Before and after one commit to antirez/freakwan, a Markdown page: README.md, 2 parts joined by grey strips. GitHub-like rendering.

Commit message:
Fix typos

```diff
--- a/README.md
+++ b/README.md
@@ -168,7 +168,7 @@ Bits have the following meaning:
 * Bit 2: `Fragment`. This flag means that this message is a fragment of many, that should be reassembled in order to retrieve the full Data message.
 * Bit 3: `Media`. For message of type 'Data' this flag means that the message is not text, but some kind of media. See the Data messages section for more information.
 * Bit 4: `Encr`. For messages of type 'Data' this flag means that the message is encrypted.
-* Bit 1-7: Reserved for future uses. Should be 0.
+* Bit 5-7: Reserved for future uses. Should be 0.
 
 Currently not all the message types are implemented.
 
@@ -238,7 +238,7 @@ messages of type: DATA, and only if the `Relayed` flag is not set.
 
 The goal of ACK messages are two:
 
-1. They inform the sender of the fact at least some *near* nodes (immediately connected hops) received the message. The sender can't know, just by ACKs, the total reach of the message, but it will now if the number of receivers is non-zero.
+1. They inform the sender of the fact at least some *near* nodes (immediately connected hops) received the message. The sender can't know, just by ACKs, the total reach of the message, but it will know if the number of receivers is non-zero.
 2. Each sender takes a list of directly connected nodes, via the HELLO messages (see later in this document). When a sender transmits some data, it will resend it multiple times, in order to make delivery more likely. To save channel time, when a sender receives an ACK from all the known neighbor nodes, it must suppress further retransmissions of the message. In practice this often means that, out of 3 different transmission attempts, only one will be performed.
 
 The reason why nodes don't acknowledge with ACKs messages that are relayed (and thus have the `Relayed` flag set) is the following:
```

____

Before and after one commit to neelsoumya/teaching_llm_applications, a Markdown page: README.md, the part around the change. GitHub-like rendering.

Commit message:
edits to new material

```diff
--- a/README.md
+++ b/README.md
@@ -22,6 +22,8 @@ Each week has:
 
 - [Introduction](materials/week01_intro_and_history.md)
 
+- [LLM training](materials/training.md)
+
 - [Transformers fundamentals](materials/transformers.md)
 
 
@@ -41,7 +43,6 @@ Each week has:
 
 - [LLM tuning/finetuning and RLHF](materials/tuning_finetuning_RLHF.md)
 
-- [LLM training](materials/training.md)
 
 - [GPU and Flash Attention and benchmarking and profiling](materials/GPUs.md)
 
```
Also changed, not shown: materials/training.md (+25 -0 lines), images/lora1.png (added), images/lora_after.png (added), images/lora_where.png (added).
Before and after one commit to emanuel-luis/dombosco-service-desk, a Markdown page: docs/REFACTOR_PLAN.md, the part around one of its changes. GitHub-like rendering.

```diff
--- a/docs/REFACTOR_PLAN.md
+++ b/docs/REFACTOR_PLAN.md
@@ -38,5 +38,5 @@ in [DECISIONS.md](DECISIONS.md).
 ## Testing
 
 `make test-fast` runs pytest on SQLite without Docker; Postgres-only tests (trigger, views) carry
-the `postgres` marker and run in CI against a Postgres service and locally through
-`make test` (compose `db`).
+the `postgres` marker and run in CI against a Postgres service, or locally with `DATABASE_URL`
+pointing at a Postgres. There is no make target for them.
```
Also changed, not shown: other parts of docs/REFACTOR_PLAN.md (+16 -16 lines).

____

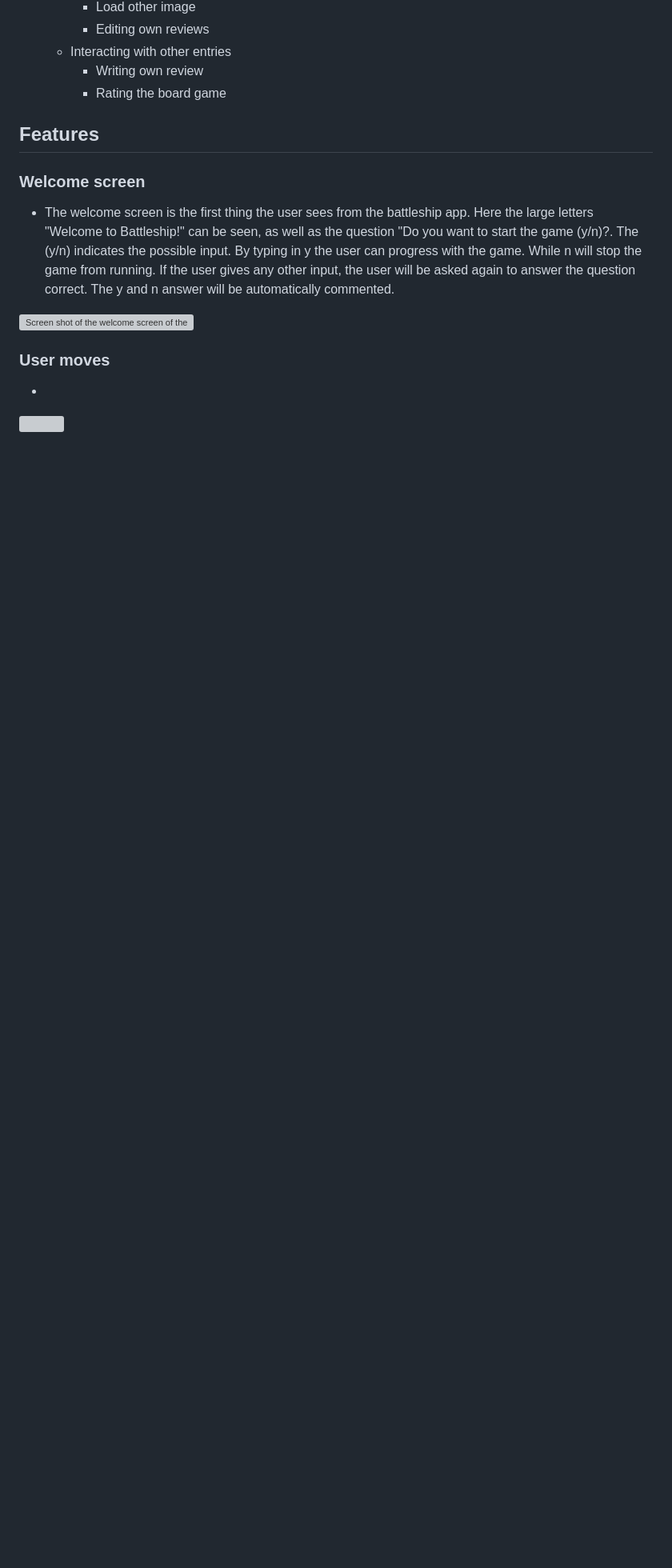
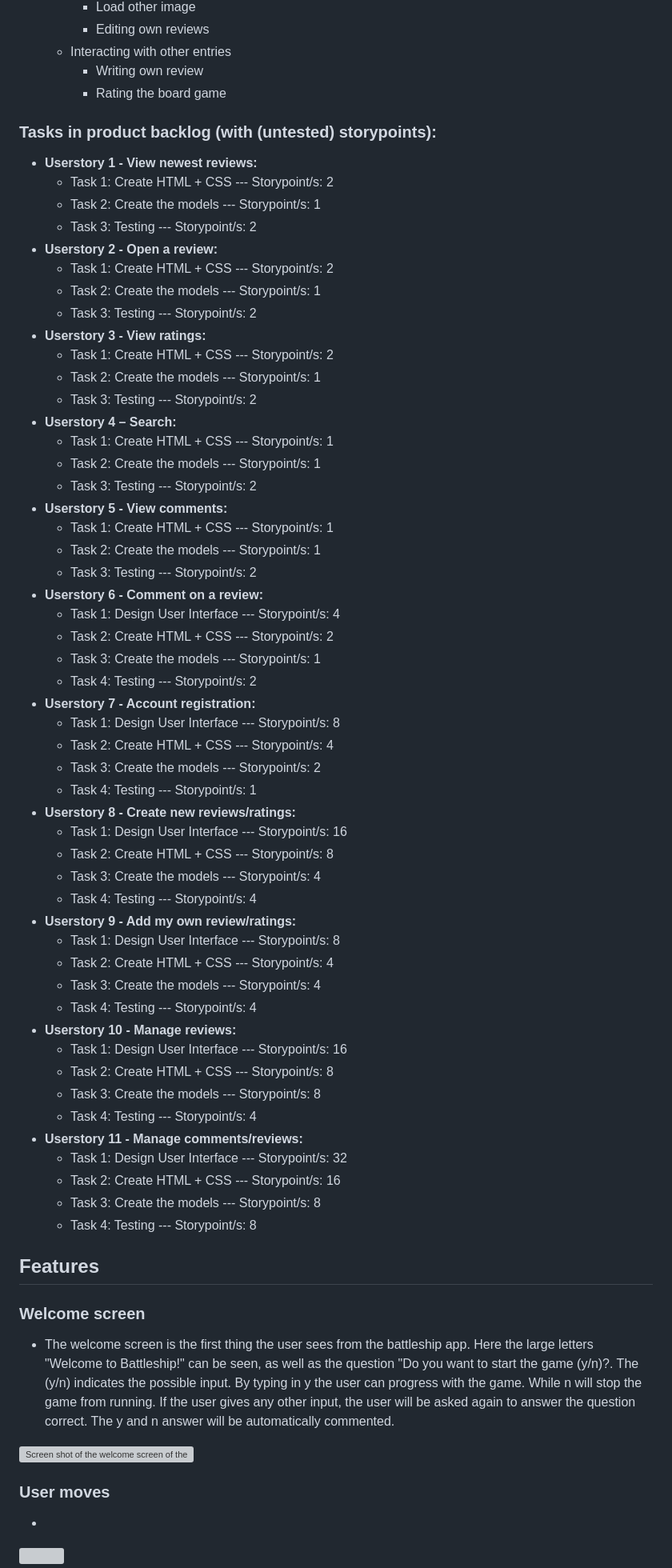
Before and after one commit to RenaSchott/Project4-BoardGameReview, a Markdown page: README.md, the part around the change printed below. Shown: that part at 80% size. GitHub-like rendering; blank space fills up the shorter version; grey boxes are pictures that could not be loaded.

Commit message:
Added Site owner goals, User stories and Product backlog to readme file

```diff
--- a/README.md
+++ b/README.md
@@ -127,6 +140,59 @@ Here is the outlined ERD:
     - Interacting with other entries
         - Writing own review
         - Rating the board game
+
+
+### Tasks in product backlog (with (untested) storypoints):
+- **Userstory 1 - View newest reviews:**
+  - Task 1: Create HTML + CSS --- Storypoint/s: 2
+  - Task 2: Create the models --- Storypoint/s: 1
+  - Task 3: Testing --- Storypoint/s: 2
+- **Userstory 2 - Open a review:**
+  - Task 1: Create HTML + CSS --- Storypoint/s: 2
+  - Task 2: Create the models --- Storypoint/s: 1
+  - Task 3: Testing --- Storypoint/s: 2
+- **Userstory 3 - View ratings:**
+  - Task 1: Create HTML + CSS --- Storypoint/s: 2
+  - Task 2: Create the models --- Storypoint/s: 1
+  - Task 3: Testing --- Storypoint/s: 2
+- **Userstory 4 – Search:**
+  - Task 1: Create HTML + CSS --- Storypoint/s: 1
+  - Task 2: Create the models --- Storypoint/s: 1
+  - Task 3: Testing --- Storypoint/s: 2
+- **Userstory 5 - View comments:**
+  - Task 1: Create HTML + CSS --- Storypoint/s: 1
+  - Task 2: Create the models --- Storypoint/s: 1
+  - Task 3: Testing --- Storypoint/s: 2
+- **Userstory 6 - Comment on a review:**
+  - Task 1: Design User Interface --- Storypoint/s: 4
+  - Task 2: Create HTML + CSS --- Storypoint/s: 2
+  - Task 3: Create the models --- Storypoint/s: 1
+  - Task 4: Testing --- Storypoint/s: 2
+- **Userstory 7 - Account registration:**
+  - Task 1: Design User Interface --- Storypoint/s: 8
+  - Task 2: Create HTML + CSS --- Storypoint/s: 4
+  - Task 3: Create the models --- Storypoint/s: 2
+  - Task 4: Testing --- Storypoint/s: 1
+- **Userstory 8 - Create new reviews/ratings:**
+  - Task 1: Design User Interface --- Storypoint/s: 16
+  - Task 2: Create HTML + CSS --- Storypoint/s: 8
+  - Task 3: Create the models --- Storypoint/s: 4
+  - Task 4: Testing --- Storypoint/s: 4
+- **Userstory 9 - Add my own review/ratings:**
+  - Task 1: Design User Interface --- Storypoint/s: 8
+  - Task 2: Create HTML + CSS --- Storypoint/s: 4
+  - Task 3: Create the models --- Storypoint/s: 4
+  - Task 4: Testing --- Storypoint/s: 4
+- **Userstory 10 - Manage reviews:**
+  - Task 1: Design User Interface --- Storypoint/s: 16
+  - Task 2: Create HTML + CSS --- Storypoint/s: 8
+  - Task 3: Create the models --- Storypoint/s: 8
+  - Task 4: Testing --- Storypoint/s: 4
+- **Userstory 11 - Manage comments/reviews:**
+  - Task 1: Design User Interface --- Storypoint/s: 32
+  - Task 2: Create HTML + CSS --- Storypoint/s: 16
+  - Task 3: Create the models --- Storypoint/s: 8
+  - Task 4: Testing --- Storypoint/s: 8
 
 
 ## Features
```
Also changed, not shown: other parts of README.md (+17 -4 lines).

____

- _Your assignment_:
Among the records, find the lines that contain "rendering" and copy each of them.

- _Reply_:
Before and after one commit to antirez/freakwan, a Markdown page: README.md, 2 parts joined by grey strips. GitHub-like rendering.
Before and after one commit to neelsoumya/teaching_llm_applications, a Markdown page: README.md, the part around the change. GitHub-like rendering.
Before and after one commit to emanuel-luis/dombosco-service-desk, a Markdown page: docs/REFACTOR_PLAN.md, the part around one of its changes. GitHub-like rendering.
Before and after one commit to RenaSchott/Project4-BoardGameReview, a Markdown page: README.md, the part around the change printed below. Shown: that part at 80% size. GitHub-like rendering; blank space fills up the shorter version; grey boxes are pictures that could not be loaded.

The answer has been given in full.